## Directions for this task
Please copy each line of the data that includes the string "should".
■ ■ ■ ■
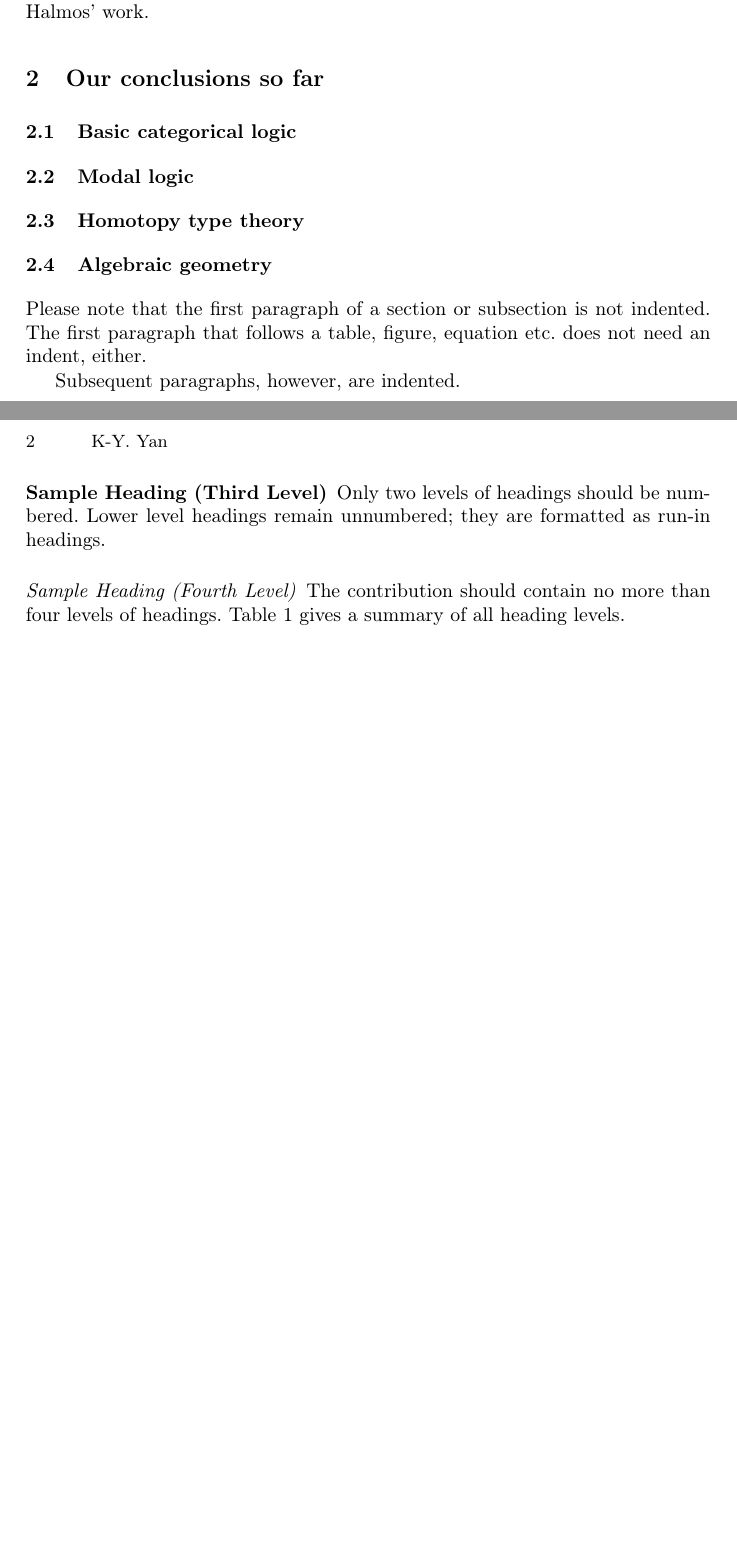
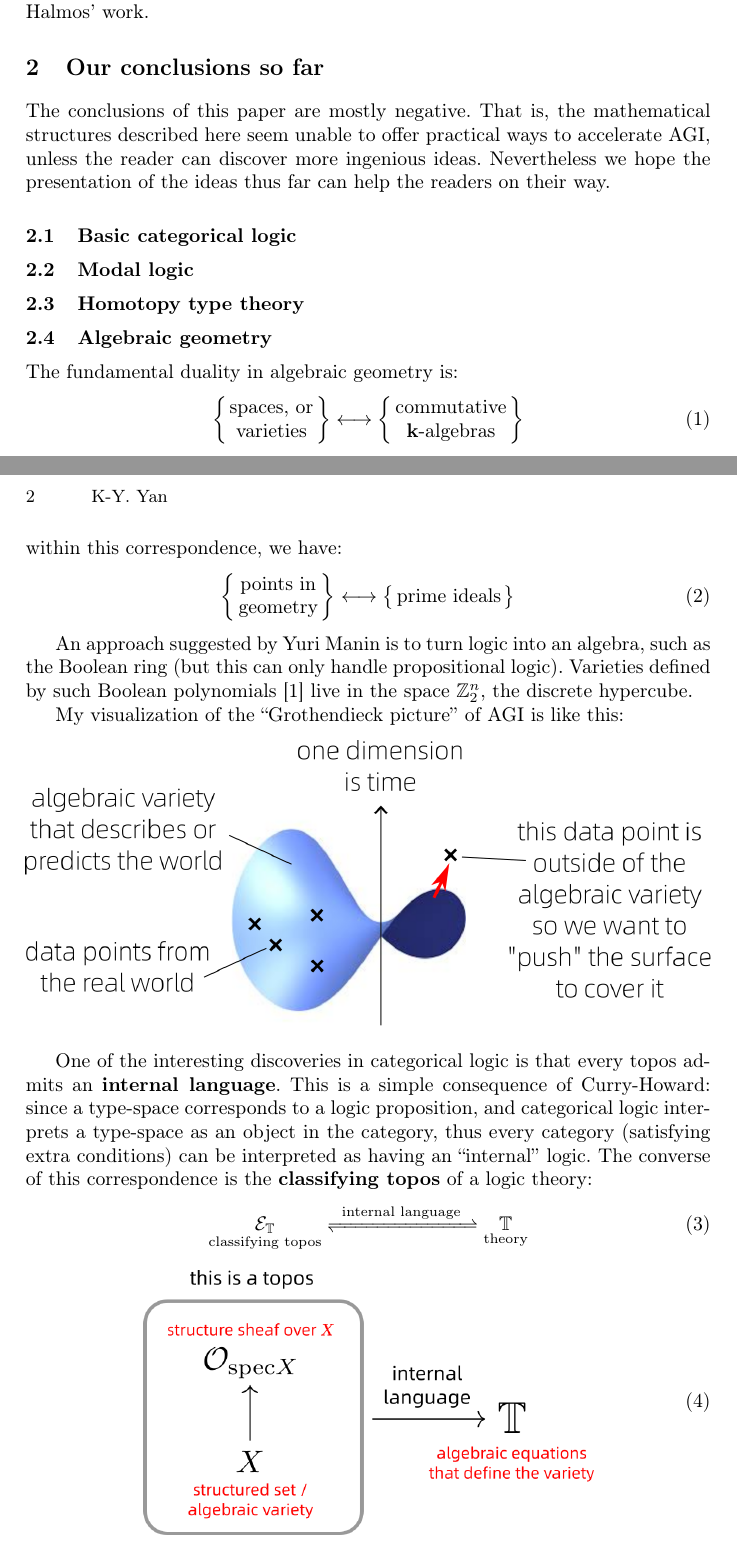
Before and after one commit to Cybernetic1/2024, a LaTeX paper (AGI-2024/AGI-from-cat-and-geometry.tex): two parts of pages 1 and 2 of 3, joined at a grey line, cut so that both start at the same text, the shorter picture padded with empty space. Compiled offline with pdfLaTeX.

Commit message:
AGI-24, algebraic geometry

```diff
--- a/AGI-2024/AGI-from-cat-and-geometry.tex
+++ b/AGI-2024/AGI-from-cat-and-geometry.tex
@@ -17,7 +13,14 @@
 % to display URLs in blue roman font according to Springer's eBook style:
 %\usepackage{color}
 %\renewcommand\UrlFont{\color{blue}\rmfamily}
-%
+
+\usepackage{amsmath}
+\usepackage{amssymb}    % for \rightsquigarrow
+\usepackage{wasysym}	% for frown face
+\usepackage{mathrsfs} 	% for \mathscr
+\usepackage{stmaryrd}
+\usepackage{mathtools}		% to extend length of double harpoon arrows
+
 \begin{document}
 %
 \title{AGI from the perspectives of Categorical Logic and Algebraic Geometry}
@@ -52,6 +55,8 @@ Traditionally this line of research is called algebraic logic, starting from Lei
 
 \section{Our conclusions so far}
 
+The conclusions of this paper are mostly negative.  That is, the mathematical structures described here seem unable to offer practical ways to accelerate AGI, unless the reader can discover more ingenious ideas.  Nevertheless we hope the presentation of the ideas thus far can help the readers on their way.
+
 \subsection{Basic categorical logic}
 
 \subsection{Modal logic}
@@ -60,19 +65,32 @@ Traditionally this line of research is called algebraic logic, starting from Lei
 
 \subsection{Algebraic geometry}
 
-Please note that the first paragraph of a section or subsection is
-not indented. The first paragraph that follows a table, figure,
-equation etc. does not need an indent, either.
+The fundamental duality in algebraic geometry is:
+\begin{equation}
+\left\{ \begin{tabular}{cc} spaces, or \\ varieties \end{tabular} \right\} \longleftrightarrow \left\{ \begin{tabular}{cc} commutative \\ $\mathbf{k}$-algebras \end{tabular} \right\}
+\end{equation}
+within this correspondence, we have:
+\begin{equation}
+\left\{ \begin{tabular}{cc} points in \\ geometry \end{tabular} \right\} \longleftrightarrow \left\{ \begin{tabular}{cc} prime ideals \end{tabular} \right\}
+\end{equation}
 
-Subsequent paragraphs, however, are indented.
+An approach suggested by Yuri Manin is to turn logic into an algebra, such as the Boolean ring (but this can only handle propositional logic).  Varieties defined by such Boolean polynomials \cite{ref_article1} live in the space $\mathbb{Z}_2^n$, the discrete hypercube.
 
-\subsubsection{Sample Heading (Third Level)} Only two levels of
-headings should be numbered. Lower level headings remain unnumbered;
-they are formatted as run-in headings.
+My visualization of the ``Grothendieck picture'' of AGI is like this:
+\begin{equation}
+\vcenter{\hbox{\includegraphics[scale=0.7]{Grothendieck-picture.png}}} \nonumber
+\end{equation}
 
-\paragraph{Sample Heading (Fourth Level)}
-The contribution should contain no more than four levels of
-headings. Table~\ref{tab1} gives a summary of all heading levels.
+One of the interesting discoveries in categorical logic is that every topos admits an \textbf{internal language}.  This is a simple consequence of Curry-Howard: since a type-space corresponds to a logic proposition, and categorical logic interprets a type-space as an object in the category, thus every category (satisfying extra conditions) can be interpreted as having an ``internal'' logic.  The converse of this correspondence is the \textbf{classifying topos} of a logic theory:
+\begin{equation}
+\underset{\footnotesize\text{classifying topos}}{\mathcal{E}_\mathbb{T}} \xrightleftharpoons[]{\; \text{ internal language } \;} \underset{\footnotesize\text{theory}}{\mathbb{T}}
+\end{equation}
+
+\begin{equation}
+\vcenter{\hbox{\includegraphics[scale=0.8]{geometric-topos.png}}}
+\end{equation}
+
+% 代数几何中最特别的地方是出现了 由代数方程 =0 定义的代数簇，这个带结构的空间 与抽象的 scheme 对应，scheme 是研究代数簇的更抽象而合理的对象。 范畴逻辑来自 Curry-Howard 的传统，我研究的目的是寻找 逻辑在数学中的适当位置，但也寻找逻辑的更 general 形式。 逻辑加入了「数量」运算之后，可以处理「方程」的问题，而在另一方向发展，它处理自然语言的问题。
 
 \begin{table}
 \caption{Table captions should be placed above the
```
Also changed, not shown: AGI-2024/AGI-from-cat-and-geometry.pdf, AGI-2024/Grothendieck-picture.png (added), AGI-2024/geometric-topos.png (added), AGI-from-cat-and-geometry.tex (added), AGI-2024/AGI-from-cat-and-geometry.tex (27 more changed lines).
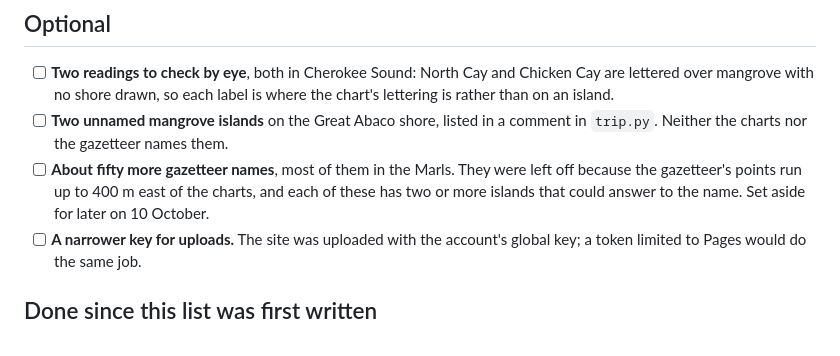
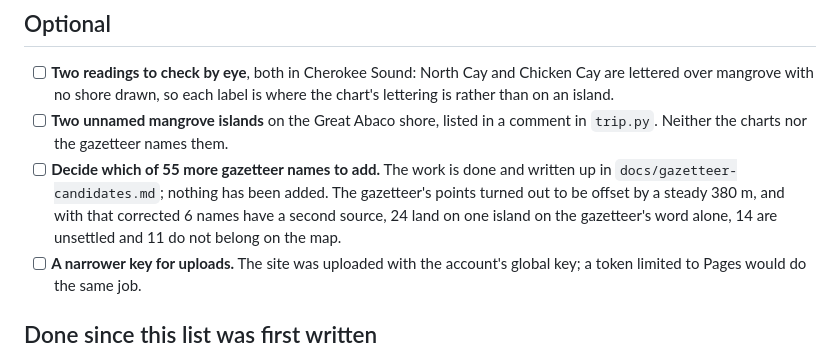
Before and after one commit to sjbowden/2024-Bahamas-Seabase-Map, a Markdown page: docs/open-items.md, the part around the change. Drawn GitHub-style.

```diff
--- a/docs/open-items.md
+++ b/docs/open-items.md
@@ -60,10 +60,11 @@ still sit on a name.
   where the chart's lettering is rather than on an island.
 - [ ] **Two unnamed mangrove islands** on the Great Abaco shore, listed in a
   comment in `trip.py`. Neither the charts nor the gazetteer names them.
-- [ ] **About fifty more gazetteer names**, most of them in the Marls. They were
-  left off because the gazetteer's points run up to 400 m east of the charts,
-  and each of these has two or more islands that could answer to the name.
-  Set aside for later on 10 October.
+- [ ] **Decide which of 55 more gazetteer names to add.** The work is done and
+  written up in `docs/gazetteer-candidates.md`; nothing has been added. The
+  gazetteer's points turned out to be offset by a steady 380 m, and with that
+  corrected 6 names have a second source, 24 land on one island on the
+  gazetteer's word alone, 14 are unsettled and 11 do not belong on the map.
 - [ ] **A narrower key for uploads.** The site was uploaded with the account's
   global key; a token limited to Pages would do the same job.
 
```
Also changed, not shown: docs/gazetteer-candidates.md (added, +133 -0 lines).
■ ■ ■ ■
## Your solution
-headings should be numbered. Lower level headings remain unnumbered;
-The contribution should contain no more than four levels of
 \caption{Table captions should be placed above the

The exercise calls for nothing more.